Each line below is to be copied out exactly, and none may be omitted.

[RECORD EXCERPTS — start]

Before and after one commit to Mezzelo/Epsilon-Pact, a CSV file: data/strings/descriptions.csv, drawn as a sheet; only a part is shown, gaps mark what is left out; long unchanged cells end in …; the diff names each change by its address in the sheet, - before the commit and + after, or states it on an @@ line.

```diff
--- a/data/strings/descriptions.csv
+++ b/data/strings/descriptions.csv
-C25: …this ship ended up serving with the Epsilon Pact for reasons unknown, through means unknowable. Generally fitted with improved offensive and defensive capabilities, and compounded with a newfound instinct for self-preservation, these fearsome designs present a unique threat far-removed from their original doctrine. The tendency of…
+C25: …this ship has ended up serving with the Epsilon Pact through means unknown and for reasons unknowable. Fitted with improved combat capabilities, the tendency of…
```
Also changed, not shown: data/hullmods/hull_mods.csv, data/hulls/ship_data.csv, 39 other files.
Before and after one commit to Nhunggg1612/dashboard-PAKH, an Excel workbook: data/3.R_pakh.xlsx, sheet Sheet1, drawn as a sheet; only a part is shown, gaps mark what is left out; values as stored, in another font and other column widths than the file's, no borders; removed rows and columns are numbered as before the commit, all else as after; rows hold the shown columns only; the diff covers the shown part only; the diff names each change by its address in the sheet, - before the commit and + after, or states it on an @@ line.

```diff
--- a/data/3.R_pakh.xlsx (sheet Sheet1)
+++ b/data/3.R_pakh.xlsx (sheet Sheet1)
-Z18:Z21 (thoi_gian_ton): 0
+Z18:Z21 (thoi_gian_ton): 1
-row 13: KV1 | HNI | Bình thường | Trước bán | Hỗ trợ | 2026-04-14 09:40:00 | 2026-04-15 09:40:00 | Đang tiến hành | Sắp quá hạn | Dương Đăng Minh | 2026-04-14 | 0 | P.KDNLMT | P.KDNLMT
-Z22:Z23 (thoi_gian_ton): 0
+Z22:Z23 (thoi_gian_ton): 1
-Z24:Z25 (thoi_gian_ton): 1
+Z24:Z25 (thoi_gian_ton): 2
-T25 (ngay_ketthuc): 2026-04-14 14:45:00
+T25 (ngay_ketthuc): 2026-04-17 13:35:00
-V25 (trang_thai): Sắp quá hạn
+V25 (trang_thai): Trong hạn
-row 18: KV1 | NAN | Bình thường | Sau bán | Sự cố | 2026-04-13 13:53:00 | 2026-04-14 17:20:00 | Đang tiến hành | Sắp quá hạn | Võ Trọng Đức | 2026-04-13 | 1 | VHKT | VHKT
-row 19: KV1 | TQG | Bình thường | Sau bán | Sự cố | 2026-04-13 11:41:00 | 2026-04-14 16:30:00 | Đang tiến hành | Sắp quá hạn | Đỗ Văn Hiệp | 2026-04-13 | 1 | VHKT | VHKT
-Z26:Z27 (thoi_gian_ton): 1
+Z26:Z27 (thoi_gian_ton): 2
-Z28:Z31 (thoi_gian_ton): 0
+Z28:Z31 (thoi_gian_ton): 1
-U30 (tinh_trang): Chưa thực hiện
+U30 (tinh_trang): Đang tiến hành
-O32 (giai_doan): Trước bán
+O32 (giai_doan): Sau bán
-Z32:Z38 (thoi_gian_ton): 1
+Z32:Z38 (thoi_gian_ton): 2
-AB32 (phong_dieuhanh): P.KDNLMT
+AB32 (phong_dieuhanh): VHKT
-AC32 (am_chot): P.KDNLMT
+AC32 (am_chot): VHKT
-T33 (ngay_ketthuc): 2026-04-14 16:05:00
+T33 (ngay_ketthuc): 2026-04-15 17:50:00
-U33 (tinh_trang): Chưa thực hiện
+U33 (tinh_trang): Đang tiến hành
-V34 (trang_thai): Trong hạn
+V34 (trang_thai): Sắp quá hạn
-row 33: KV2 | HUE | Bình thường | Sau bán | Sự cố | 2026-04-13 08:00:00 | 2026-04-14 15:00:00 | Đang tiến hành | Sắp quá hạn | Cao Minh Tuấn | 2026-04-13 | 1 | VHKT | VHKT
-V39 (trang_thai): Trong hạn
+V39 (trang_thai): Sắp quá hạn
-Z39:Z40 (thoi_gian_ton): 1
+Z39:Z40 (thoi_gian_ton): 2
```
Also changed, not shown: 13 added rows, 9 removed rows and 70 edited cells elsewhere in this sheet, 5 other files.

[RECORD EXCERPTS — finish]

RESPONSE FOR THIS EXERCISE:
Before and after one commit to Mezzelo/Epsilon-Pact, a CSV file: data/strings/descriptions.csv, drawn as a sheet; only a part is shown, gaps mark what is left out; long unchanged cells end in …; the diff names each change by its address in the sheet, - before the commit and + after, or states it on an @@ line.

```diff
--- a/data/strings/descriptions.csv
+++ b/data/strings/descriptions.csv
-C25: …this ship ended up serving with the Epsilon Pact for reasons unknown, through means unknowable. Generally fitted with improved offensive and defensive capabilities, and compounded with a newfound instinct for self-preservation, these fearsome designs present a unique threat far-removed from their original doctrine. The tendency of…
+C25: …this ship has ended up serving with the Epsilon Pact through means unknown and for reasons unknowable. Fitted with improved combat capabilities, the tendency of…
```
Also changed, not shown: data/hullmods/hull_mods.csv, data/hulls/ship_data.csv, 39 other files.
Before and after one commit to Nhunggg1612/dashboard-PAKH, an Excel workbook: data/3.R_pakh.xlsx, sheet Sheet1, drawn as a sheet; only a part is shown, gaps mark what is left out; values as stored, in another font and other column widths than the file's, no borders; removed rows and columns are numbered as before the commit, all else as after; rows hold the shown columns only; the diff covers the shown part only; the diff names each change by its address in the sheet, - before the commit and + after, or states it on an @@ line.

```diff
--- a/data/3.R_pakh.xlsx (sheet Sheet1)
+++ b/data/3.R_pakh.xlsx (sheet Sheet1)
-Z18:Z21 (thoi_gian_ton): 0
+Z18:Z21 (thoi_gian_ton): 1
-row 13: KV1 | HNI | Bình thường | Trước bán | Hỗ trợ | 2026-04-14 09:40:00 | 2026-04-15 09:40:00 | Đang tiến hành | Sắp quá hạn | Dương Đăng Minh | 2026-04-14 | 0 | P.KDNLMT | P.KDNLMT
-Z22:Z23 (thoi_gian_ton): 0
+Z22:Z23 (thoi_gian_ton): 1
-Z24:Z25 (thoi_gian_ton): 1
+Z24:Z25 (thoi_gian_ton): 2
-T25 (ngay_ketthuc): 2026-04-14 14:45:00
+T25 (ngay_ketthuc): 2026-04-17 13:35:00
-V25 (trang_thai): Sắp quá hạn
+V25 (trang_thai): Trong hạn
-row 18: KV1 | NAN | Bình thường | Sau bán | Sự cố | 2026-04-13 13:53:00 | 2026-04-14 17:20:00 | Đang tiến hành | Sắp quá hạn | Võ Trọng Đức | 2026-04-13 | 1 | VHKT | VHKT
-row 19: KV1 | TQG | Bình thường | Sau bán | Sự cố | 2026-04-13 11:41:00 | 2026-04-14 16:30:00 | Đang tiến hành | Sắp quá hạn | Đỗ Văn Hiệp | 2026-04-13 | 1 | VHKT | VHKT
-Z26:Z27 (thoi_gian_ton): 1
+Z26:Z27 (thoi_gian_ton): 2
-Z28:Z31 (thoi_gian_ton): 0
+Z28:Z31 (thoi_gian_ton): 1
-U30 (tinh_trang): Chưa thực hiện
+U30 (tinh_trang): Đang tiến hành
-O32 (giai_doan): Trước bán
+O32 (giai_doan): Sau bán
-Z32:Z38 (thoi_gian_ton): 1
+Z32:Z38 (thoi_gian_ton): 2
-AB32 (phong_dieuhanh): P.KDNLMT
+AB32 (phong_dieuhanh): VHKT
-AC32 (am_chot): P.KDNLMT
+AC32 (am_chot): VHKT
-T33 (ngay_ketthuc): 2026-04-14 16:05:00
+T33 (ngay_ketthuc): 2026-04-15 17:50:00
-U33 (tinh_trang): Chưa thực hiện
+U33 (tinh_trang): Đang tiến hành
-V34 (trang_thai): Trong hạn
+V34 (trang_thai): Sắp quá hạn
-row 33: KV2 | HUE | Bình thường | Sau bán | Sự cố | 2026-04-13 08:00:00 | 2026-04-14 15:00:00 | Đang tiến hành | Sắp quá hạn | Cao Minh Tuấn | 2026-04-13 | 1 | VHKT | VHKT
-V39 (trang_thai): Trong hạn
+V39 (trang_thai): Sắp quá hạn
-Z39:Z40 (thoi_gian_ton): 1
+Z39:Z40 (thoi_gian_ton): 2
```
Also changed, not shown: 13 added rows, 9 removed rows and 70 edited cells elsewhere in this sheet, 5 other files.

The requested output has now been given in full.